In the Human Rights Report 2016, the German Government describes its work at home and abroad to protect human rights. The report also presents the most important global developments in human rights policy. This year’s report focuses on civil society.
Civil societies worldwide are under pressure
In many cases, NGOs draw attention to problems and give marginalised people a voice. An alarming trend can be seen in large parts of the world – more and more governments are trying to limit the scope of civil-society organisations, at times to a significant extent.
Regulations that often look like abstract formalities can massively curtail NGOs’ working methods and financing options. Representatives of civil society who work on behalf of human rights are often intimidated or falsely accused. Germany raises problematic developments of this type directly with the countries involved. At the same time, the Federal Foreign Office supports human rights activists who are in difficult situations and promotes civil-society organisations, for example via training and exchange programmes.
Working worldwide to foster human rights
Using a range of foreign policy instruments, Germany works worldwide to protect human rights. Along with its European partners, it conducts regular human rights dialogues with some 40 non-EU member states. Diplomacy has a wide range of political measures, including confidential talks, public criticism or even economic or trade sanctions, that it can use to foster and protect human rights all over the world. In order to act as effectively as possible, Germany works closely with its European partners and makes extensive use of the structures and formats provided by the United Nations.
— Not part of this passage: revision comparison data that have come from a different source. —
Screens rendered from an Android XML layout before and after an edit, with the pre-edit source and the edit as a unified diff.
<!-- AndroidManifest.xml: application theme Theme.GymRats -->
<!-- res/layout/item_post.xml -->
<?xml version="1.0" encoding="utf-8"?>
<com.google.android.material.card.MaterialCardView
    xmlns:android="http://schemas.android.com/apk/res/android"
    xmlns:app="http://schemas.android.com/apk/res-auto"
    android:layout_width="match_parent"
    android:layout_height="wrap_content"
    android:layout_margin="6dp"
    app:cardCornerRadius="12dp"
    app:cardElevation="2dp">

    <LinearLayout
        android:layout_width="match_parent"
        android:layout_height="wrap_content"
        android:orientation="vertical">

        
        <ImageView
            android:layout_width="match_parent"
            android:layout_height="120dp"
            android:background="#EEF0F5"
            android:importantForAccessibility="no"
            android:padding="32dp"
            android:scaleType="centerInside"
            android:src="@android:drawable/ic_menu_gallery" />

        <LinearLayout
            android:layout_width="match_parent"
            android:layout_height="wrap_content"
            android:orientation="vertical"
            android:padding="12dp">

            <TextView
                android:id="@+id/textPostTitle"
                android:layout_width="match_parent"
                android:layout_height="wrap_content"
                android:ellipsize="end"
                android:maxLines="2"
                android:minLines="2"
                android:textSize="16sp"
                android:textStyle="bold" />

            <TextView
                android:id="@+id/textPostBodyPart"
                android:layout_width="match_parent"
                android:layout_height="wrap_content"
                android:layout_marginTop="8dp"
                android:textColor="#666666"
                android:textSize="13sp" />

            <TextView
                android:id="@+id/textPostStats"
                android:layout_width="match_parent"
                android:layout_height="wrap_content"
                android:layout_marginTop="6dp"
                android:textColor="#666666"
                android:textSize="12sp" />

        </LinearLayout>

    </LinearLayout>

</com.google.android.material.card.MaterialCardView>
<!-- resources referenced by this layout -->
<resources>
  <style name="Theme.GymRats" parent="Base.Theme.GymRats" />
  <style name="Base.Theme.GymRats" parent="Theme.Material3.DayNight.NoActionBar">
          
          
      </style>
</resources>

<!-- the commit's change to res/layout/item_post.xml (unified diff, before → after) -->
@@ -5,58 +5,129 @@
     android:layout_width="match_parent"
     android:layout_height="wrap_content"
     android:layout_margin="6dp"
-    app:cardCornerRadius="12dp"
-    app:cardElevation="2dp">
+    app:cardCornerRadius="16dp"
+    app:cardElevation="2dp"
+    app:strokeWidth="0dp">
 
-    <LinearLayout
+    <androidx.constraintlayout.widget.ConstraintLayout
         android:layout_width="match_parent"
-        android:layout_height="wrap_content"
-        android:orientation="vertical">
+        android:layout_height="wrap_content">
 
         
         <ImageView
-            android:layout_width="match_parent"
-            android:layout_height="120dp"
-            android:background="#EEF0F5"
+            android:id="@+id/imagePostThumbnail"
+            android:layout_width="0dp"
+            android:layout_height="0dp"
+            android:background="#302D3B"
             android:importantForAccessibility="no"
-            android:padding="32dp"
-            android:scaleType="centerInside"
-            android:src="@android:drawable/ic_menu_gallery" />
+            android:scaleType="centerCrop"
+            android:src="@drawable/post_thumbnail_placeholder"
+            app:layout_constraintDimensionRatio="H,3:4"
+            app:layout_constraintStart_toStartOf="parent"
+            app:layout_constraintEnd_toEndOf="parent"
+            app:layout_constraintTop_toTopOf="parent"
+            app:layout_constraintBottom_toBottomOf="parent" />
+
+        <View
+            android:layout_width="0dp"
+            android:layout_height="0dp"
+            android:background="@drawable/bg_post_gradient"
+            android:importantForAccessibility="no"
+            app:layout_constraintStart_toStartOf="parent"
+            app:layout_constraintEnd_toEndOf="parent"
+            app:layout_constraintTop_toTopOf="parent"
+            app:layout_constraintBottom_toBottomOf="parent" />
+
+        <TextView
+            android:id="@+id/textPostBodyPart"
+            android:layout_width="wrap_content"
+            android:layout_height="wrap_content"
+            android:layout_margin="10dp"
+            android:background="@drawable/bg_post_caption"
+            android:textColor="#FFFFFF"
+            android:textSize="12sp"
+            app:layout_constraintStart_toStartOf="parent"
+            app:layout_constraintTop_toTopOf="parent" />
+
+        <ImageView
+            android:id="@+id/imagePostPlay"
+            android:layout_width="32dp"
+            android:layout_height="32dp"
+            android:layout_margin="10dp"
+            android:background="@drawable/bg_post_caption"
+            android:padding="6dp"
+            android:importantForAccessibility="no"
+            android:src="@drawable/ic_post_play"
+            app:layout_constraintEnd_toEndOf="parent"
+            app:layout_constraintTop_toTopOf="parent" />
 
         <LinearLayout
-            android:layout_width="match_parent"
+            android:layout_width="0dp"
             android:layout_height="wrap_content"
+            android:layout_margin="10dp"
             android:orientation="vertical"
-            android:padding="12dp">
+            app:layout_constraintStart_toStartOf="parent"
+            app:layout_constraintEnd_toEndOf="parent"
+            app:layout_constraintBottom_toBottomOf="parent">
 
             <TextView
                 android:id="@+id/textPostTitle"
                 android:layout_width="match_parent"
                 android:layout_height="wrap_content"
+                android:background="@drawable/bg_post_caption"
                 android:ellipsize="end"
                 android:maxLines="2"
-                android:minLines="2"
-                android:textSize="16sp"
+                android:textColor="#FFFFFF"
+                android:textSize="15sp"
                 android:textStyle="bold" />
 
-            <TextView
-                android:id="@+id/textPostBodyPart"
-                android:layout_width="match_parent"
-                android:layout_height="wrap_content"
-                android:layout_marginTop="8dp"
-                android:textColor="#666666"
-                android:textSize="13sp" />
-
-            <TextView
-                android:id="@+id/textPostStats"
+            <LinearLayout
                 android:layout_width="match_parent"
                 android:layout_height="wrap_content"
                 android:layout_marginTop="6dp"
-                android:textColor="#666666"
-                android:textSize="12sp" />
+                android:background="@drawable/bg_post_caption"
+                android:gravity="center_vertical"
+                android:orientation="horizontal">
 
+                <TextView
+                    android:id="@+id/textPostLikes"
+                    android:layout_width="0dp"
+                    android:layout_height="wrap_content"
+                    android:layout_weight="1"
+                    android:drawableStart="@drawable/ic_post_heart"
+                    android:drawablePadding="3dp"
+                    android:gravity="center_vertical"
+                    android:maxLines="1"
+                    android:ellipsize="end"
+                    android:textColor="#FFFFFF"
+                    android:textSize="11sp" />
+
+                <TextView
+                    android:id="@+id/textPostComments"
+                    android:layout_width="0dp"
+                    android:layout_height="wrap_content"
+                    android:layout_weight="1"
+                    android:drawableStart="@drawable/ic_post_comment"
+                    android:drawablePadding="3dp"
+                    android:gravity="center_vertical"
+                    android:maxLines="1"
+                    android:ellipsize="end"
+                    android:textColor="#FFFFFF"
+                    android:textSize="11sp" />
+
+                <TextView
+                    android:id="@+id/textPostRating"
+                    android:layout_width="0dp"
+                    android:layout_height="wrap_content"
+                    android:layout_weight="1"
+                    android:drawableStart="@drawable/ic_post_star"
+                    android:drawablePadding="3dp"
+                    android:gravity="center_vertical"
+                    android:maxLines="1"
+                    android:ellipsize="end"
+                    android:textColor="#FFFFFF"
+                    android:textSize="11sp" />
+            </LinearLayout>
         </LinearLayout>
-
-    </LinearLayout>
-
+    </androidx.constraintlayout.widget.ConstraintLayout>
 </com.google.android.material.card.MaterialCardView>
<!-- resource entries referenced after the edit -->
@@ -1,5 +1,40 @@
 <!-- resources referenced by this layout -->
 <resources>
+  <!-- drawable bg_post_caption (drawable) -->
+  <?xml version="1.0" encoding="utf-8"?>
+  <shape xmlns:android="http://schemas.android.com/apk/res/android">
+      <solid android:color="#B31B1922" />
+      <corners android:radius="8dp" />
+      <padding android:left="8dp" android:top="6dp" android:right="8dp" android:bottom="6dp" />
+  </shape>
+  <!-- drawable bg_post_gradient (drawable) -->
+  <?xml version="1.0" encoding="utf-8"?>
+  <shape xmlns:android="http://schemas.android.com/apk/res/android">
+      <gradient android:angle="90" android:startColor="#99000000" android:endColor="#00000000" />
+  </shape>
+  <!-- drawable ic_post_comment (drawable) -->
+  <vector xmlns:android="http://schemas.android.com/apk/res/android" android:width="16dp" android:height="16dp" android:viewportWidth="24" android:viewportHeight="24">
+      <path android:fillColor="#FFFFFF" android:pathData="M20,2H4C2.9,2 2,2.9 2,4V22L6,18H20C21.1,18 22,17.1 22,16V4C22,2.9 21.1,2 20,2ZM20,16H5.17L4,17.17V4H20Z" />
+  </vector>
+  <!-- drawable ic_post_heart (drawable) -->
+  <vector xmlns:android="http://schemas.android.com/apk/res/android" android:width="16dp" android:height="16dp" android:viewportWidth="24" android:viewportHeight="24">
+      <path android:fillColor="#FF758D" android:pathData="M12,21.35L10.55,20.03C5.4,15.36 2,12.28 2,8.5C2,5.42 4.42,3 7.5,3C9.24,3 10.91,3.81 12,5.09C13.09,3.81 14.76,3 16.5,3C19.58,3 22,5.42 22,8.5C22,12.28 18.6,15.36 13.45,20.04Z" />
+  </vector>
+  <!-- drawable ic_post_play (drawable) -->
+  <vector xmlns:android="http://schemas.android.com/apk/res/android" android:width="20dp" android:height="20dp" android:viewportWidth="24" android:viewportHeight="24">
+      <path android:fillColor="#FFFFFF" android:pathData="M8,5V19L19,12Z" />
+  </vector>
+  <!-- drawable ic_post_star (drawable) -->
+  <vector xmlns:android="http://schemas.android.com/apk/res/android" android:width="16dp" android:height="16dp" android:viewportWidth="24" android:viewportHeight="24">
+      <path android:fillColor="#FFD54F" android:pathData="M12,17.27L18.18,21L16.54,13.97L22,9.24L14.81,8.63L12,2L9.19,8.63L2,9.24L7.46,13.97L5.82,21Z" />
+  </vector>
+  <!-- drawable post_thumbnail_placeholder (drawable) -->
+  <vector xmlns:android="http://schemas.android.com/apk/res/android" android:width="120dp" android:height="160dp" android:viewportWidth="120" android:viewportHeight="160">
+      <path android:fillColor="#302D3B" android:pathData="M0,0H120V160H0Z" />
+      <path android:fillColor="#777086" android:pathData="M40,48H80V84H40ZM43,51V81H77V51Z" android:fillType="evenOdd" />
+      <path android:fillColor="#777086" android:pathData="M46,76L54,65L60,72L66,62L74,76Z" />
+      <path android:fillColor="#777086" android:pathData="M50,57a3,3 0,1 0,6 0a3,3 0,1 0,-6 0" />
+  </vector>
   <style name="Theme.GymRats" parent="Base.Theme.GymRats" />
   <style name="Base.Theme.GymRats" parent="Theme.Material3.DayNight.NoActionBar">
The German Government’s twelfth Human Rights Report provides detailed information on the individual fields of action as regards topics and regions, as well as on achievements and challenges. The full report can be downloaded here: